• Task brief
Report each line of the records where "transition" occurs.

(Stored records)
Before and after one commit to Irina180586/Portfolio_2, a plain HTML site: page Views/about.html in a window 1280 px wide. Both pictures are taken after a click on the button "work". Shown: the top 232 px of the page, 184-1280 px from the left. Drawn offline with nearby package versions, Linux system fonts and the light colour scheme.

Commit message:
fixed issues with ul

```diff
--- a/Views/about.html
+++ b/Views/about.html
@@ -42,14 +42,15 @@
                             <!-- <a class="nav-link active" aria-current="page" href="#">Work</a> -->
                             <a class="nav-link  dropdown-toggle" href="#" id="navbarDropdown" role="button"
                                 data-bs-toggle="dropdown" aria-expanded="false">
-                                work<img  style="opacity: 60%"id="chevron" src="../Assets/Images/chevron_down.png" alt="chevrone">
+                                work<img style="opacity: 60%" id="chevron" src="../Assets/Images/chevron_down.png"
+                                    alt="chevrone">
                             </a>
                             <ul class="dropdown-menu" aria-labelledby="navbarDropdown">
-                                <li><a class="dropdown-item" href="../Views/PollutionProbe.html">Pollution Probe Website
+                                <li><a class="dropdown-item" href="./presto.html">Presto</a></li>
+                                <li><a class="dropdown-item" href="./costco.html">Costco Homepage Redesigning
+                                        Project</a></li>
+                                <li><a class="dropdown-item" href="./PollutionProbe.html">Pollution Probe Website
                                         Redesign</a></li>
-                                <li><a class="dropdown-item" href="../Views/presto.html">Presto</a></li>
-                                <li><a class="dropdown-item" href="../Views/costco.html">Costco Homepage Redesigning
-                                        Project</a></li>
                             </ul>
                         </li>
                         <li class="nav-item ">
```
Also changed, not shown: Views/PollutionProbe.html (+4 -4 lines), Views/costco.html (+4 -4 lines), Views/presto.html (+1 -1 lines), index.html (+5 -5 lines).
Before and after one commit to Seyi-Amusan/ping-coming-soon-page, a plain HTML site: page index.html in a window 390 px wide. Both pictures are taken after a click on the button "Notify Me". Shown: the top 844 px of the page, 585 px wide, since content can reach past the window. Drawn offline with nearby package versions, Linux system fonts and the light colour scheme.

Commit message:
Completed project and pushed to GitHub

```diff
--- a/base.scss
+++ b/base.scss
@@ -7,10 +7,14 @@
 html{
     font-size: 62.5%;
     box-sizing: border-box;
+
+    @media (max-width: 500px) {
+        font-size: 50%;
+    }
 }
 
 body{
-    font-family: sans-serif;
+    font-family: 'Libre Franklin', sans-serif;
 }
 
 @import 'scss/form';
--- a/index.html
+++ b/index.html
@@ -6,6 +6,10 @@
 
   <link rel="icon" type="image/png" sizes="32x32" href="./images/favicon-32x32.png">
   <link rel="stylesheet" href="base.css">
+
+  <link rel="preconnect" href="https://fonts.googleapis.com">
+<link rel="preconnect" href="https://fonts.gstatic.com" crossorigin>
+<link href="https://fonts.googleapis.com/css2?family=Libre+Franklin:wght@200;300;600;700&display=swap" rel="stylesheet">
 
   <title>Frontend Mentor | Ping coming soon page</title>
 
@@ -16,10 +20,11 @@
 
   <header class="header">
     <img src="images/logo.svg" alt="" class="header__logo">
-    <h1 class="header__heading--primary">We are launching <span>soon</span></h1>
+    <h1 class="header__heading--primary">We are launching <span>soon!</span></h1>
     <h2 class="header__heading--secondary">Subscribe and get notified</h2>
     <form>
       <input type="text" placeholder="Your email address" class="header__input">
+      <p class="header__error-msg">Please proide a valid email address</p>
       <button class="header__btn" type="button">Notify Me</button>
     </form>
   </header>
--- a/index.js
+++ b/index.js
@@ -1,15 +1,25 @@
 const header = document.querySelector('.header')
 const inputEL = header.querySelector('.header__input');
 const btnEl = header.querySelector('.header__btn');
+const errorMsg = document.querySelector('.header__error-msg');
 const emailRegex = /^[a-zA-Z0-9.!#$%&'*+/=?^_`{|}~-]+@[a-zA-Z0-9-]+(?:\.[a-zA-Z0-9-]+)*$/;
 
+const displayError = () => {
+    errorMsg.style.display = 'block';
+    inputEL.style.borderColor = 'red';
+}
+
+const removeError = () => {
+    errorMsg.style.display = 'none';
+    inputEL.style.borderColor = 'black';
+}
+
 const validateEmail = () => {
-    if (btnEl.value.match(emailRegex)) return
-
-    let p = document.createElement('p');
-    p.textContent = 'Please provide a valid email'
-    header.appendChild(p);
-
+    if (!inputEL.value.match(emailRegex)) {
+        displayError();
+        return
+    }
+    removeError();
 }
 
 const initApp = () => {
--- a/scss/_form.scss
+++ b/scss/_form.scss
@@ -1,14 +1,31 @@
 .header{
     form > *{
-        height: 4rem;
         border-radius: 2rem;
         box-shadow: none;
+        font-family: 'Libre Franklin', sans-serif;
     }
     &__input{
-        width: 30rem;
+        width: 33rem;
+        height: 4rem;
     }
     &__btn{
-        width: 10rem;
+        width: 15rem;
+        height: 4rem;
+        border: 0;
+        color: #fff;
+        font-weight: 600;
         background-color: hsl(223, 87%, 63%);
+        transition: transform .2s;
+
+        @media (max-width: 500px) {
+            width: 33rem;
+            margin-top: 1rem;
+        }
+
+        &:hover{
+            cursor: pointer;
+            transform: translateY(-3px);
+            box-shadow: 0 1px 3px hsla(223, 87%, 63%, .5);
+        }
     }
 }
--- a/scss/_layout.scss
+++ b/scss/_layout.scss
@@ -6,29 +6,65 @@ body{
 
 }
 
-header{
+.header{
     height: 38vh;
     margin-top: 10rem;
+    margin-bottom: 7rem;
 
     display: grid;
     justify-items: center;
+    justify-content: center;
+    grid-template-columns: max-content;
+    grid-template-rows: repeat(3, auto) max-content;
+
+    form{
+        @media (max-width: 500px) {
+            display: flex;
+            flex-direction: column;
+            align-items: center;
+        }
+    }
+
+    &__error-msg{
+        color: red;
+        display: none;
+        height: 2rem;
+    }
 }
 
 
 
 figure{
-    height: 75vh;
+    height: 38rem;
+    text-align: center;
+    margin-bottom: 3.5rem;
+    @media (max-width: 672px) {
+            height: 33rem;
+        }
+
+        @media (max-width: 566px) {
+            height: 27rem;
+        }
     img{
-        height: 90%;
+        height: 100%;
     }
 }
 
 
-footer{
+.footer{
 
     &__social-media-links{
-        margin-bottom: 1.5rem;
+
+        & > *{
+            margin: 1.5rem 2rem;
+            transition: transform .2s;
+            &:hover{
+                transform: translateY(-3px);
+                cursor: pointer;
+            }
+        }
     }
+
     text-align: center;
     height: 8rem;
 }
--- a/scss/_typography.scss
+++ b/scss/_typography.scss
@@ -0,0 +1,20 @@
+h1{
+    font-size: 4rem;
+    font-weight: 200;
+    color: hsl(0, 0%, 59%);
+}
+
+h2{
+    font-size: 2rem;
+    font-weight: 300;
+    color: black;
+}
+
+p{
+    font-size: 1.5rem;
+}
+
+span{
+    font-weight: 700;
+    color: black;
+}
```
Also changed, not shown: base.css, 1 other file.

• Expected answer
+        transition: transform .2s;
+            transition: transform .2s;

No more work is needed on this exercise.